•Avoidance of excessive alcohol consumption (no more than 7 drinks per week).

•Regular exercise that involves resistance.

•Osteoporosis risk factor analysis.

•Bone density testing.

•Medication review.

•Bone-active agents.

•Hormone therapy (HT).

Dr Jackson forcefully underscores the importance of not smoking. She is also a strong proponent of resistance exercise. Although it is not possible to compare the relative efficacies of exercise and calcium and vitamin D supplementation (because of the lack of comparative studies that look at fracture as their primary outcome), "resistance exercise is unequivocally a major contributor to attainment of peak bone density," she asserts. "Resistance is a key word here. Bone responds to magnitude of load, not to repetition."

Although HT is in most cases inadvisable because of its adverse cardiovascular and cancer-promoting effects, it remains an effective means of reducing fracture risk and may be appropriate in certain circumstances--for example, in women with severe vasomotor symptoms and risk factors for fracture (and low cardiovascular risk). Data from the WHI study suggest that supplementation with calcium and vitamin D may work synergistically with HT to further augment the fracture protection provided by the latter. Close to half of the women in the WHI calcium and vitamin D study were also enrolled in the WHI Hormone Therapy trial. The annualized percentage for fractures in those crossover participants who received neither HT nor calcium and vitamin D supplements was 22%. Among those who received HT but not calcium and vitamin D supplements, this value was 17%--and among those who received both HT and calcium and vitamin D supplements, it fell to 10%. Although the same synergistic benefit was not seen when participants who used personal HT were included in the calculations, Dr Jackson suggests that selection bias may explain this result (women who took personal HT were more likely to be taking it because they had risk factors for osteoporosis than were those taking it as part of the WHI trial, which was well randomized).
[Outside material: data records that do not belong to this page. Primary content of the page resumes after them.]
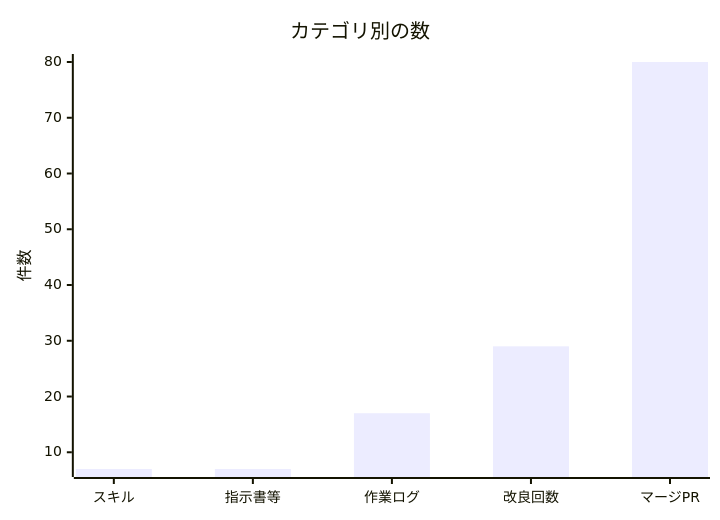
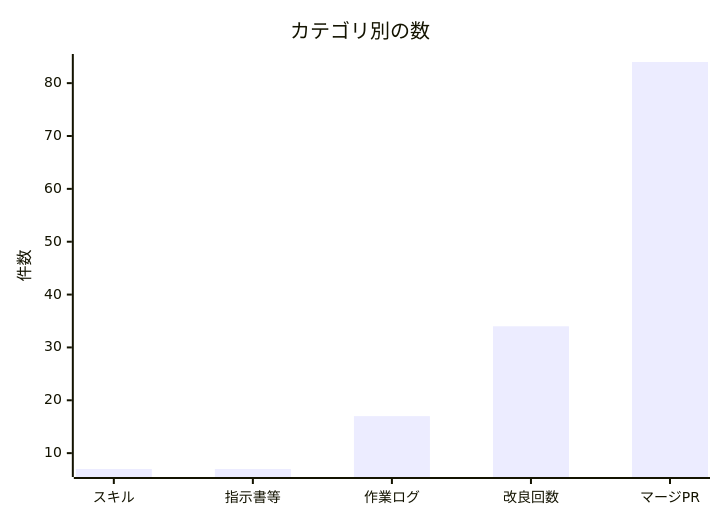
Before and after one commit to non-x2/non-x2: the second of 2 diagrams in docs/進化レポート.md, drawn with Mermaid. The commit also changed other lines of this file and 4 other files, not shown here.

````diff
--- a/docs/進化レポート.md
+++ b/docs/進化レポート.md
@@ -33,7 +33,7 @@
 ```mermaid
 xychart-beta
     title "カテゴリ別の数"
     x-axis ["スキル", "指示書等", "作業ログ", "改良回数", "マージPR"]
     y-axis "件数"
-    bar [7, 7, 17, 29, 80]
+    bar [7, 7, 17, 34, 84]
 ```
````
The interventions that are most appropriate for a given patient depend on her age and risk factors. Dr Jackson's recommendations for various groups appear in the Table.

WHAT ABOUT THE RISK OF KIDNEY STONES?

In the WHI study, 17% more women who received calcium and vitamin D supplements reported kidney stones than did women who received placebo. This increase in kidney stone risk received disproportionate emphasis in some popular reporting of the trial results. The WHI study is not the first in which such an effect has been observed; there have been several other studies in which a small increase in the risk of kidney stones was reported with calcium carbonate supplementation (but not with dietary calcium or other calcium salts). Dr Jackson notes that simple measures, such as maintaining adequate hydration (8 or more glasses of water or nondiuretic liquids a day) and trying to meet one's daily calcium requirement primarily through dietary intake, can help prevent the formation of stones. *

References:

REFERENCES:

1.

Jackson RD, LaCroix AZ, Gass M, et al; Women's Health Initiative Investigators. Calcium plus vitamin D supplementation and the risk of fractures.

N Engl J Med

. 2006;354:669-683.

2.

Gardner A. Calcium, vitamin D won't protect older women from fracture. Available at: http://www.healthfinder.gov/news/newsstory.asp?docID=531047. Accessed June 16, 2006.

3.

Matkovic V, Heaney RP. Calcium balance during human growth: evidence for threshold behavior.

Am J Clin Nutr.

1992;55:992-996.

4.

The 2004 Surgeon General's Report on Bone Health and Osteoporosis: What It Means to You. Available at: http://www.surgeongeneral.gov/library/ bonehealth/docs/OsteoBrochure1mar05.pdf. Accessed June 16, 2006.